● **Extracted records**
##########

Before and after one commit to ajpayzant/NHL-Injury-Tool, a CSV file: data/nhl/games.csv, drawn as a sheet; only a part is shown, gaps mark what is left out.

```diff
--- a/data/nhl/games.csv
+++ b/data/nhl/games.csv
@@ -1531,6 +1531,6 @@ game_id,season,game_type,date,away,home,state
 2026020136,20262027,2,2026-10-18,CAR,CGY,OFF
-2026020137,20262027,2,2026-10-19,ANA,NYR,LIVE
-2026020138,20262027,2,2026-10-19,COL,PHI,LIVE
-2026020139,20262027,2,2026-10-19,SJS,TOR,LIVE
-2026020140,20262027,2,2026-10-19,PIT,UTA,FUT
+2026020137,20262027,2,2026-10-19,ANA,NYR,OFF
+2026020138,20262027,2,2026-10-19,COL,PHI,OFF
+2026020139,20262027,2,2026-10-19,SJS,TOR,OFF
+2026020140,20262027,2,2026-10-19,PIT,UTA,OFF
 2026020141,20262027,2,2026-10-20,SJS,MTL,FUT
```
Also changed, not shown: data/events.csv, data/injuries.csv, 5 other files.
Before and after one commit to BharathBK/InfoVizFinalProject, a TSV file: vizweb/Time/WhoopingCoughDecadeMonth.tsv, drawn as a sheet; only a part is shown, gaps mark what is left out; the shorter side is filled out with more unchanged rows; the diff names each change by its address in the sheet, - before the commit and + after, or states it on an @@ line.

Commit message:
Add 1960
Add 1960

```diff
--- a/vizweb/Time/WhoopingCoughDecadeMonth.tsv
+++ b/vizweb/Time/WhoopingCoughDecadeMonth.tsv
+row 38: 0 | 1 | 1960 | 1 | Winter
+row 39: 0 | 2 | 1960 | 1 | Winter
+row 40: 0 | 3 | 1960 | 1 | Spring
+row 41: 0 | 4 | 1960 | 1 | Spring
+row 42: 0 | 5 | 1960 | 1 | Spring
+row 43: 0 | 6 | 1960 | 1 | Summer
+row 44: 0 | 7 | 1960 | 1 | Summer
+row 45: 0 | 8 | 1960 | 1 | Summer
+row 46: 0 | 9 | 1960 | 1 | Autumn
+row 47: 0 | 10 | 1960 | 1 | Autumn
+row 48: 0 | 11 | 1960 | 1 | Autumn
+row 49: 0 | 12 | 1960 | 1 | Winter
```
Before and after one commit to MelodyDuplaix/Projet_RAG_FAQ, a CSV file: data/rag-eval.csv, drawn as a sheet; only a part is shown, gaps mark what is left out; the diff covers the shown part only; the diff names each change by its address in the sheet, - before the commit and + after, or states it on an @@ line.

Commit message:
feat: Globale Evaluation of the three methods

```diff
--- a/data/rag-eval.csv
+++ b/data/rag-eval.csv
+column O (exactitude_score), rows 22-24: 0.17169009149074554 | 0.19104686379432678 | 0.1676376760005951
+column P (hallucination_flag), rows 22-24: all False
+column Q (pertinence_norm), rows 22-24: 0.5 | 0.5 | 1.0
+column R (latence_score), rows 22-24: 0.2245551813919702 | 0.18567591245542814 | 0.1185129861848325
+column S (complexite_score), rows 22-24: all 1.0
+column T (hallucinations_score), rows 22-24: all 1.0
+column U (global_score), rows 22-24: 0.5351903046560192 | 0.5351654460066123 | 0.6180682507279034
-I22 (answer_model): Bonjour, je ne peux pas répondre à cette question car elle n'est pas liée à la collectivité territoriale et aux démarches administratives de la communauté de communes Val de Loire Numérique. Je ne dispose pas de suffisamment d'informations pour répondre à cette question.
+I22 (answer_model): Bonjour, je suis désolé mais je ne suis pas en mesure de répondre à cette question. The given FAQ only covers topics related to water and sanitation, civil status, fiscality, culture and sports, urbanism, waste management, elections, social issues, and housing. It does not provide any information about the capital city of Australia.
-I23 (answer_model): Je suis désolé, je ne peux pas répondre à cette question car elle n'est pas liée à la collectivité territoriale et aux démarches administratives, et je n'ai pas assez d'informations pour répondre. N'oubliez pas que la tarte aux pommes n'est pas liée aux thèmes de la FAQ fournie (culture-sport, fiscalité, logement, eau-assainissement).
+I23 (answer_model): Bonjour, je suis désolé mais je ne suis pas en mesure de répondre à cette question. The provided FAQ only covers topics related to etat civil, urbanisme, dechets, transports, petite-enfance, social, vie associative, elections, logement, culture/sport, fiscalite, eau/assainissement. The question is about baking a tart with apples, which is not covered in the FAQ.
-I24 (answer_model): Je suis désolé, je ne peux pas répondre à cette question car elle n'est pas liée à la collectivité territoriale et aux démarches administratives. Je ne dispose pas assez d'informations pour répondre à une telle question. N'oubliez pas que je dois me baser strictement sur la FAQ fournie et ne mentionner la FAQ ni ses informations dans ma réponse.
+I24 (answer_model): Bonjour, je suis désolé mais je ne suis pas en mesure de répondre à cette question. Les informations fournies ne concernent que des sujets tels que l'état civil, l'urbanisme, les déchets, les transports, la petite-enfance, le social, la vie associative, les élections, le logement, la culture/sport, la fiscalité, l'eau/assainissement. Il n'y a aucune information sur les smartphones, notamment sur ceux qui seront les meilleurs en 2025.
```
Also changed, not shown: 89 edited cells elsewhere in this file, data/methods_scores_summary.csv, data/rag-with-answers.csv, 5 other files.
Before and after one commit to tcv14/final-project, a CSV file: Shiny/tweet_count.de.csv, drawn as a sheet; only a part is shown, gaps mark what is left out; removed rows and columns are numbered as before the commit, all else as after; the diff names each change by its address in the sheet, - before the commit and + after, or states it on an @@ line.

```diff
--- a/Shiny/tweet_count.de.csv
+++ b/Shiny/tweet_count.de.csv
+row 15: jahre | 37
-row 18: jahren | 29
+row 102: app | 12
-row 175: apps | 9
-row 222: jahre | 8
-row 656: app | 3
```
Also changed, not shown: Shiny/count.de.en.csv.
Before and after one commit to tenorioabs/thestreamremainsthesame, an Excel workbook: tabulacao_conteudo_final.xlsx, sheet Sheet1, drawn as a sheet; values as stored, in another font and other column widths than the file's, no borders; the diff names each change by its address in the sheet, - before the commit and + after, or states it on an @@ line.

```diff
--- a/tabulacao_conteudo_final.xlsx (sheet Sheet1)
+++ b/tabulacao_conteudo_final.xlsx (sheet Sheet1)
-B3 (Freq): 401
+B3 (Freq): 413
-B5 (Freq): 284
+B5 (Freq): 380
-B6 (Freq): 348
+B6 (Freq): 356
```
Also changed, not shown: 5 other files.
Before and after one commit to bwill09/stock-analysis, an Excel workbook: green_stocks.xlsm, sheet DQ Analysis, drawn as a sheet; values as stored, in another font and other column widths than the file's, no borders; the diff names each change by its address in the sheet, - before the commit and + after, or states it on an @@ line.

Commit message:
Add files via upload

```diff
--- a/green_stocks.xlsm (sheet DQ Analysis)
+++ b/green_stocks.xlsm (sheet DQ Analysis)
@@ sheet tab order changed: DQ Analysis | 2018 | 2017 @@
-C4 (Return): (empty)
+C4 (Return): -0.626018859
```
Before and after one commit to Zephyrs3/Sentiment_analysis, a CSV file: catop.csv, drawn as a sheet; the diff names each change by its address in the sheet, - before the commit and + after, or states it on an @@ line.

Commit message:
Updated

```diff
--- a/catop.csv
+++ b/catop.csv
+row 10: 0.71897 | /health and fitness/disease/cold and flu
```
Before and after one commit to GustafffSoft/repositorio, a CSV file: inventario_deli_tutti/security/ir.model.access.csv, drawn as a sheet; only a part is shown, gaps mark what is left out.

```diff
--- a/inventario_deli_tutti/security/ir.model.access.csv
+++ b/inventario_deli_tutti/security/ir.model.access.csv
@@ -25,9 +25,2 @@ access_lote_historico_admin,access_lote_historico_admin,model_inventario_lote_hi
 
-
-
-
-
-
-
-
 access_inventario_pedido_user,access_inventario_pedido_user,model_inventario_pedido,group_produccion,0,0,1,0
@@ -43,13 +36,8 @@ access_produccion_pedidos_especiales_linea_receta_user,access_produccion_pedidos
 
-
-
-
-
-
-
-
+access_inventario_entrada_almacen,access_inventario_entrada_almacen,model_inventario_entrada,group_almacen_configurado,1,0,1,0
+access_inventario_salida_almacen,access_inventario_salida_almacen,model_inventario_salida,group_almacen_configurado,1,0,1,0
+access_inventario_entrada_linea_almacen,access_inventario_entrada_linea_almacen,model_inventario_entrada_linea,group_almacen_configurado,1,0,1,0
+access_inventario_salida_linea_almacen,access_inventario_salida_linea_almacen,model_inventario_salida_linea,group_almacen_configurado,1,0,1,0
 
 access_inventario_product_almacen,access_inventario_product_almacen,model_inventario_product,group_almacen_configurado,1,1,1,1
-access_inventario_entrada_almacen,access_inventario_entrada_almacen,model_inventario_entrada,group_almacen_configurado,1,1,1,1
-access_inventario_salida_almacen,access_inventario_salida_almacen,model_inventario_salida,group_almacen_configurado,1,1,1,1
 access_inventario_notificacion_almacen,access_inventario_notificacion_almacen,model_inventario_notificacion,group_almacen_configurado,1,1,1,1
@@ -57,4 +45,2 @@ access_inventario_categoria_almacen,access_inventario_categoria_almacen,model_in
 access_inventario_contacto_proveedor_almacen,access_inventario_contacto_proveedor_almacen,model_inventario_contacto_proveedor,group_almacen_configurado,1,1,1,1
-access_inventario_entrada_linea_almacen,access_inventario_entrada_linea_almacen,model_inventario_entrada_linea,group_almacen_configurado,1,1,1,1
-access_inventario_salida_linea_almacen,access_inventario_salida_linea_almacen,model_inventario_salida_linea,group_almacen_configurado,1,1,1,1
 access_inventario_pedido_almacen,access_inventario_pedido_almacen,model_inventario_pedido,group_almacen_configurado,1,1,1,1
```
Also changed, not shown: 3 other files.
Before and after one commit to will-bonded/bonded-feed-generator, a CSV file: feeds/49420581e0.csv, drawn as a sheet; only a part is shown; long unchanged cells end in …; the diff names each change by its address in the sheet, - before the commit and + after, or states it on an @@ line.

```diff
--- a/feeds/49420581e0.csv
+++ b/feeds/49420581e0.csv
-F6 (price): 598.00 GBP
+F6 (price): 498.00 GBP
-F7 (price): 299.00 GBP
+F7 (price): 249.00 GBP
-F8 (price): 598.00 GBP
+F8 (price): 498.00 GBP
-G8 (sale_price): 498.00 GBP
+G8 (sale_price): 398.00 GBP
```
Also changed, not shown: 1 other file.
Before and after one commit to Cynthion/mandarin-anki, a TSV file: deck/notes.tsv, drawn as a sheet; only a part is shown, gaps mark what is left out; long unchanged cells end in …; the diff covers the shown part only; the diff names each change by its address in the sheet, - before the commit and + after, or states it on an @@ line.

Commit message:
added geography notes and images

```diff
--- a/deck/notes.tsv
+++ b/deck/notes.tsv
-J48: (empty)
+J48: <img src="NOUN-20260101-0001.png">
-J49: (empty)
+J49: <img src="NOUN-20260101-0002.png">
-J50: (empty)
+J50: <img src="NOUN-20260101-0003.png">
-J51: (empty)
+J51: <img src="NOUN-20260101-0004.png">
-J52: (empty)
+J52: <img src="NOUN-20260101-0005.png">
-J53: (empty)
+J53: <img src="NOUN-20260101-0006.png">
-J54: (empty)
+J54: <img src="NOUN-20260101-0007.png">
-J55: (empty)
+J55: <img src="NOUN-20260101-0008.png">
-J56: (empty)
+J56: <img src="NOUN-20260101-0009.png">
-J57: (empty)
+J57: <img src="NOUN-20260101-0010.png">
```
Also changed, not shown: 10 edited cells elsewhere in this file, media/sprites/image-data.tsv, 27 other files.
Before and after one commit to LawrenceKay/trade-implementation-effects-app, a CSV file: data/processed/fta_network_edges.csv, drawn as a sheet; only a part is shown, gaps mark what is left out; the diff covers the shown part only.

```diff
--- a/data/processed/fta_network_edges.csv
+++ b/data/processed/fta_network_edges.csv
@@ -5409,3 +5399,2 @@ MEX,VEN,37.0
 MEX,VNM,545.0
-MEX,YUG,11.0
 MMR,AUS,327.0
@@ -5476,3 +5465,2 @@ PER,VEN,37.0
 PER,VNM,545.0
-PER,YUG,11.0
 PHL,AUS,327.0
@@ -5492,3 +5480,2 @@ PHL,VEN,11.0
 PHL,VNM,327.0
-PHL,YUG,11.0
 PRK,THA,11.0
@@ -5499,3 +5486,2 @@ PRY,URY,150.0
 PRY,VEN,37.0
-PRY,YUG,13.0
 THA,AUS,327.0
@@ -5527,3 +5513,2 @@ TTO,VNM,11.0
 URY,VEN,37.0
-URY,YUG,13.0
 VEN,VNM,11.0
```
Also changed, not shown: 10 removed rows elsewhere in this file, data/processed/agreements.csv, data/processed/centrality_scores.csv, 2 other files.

##########

● **Brief**
Among the lines above, count those containing "Spring", and give only the number.

● **Exercise answer**
3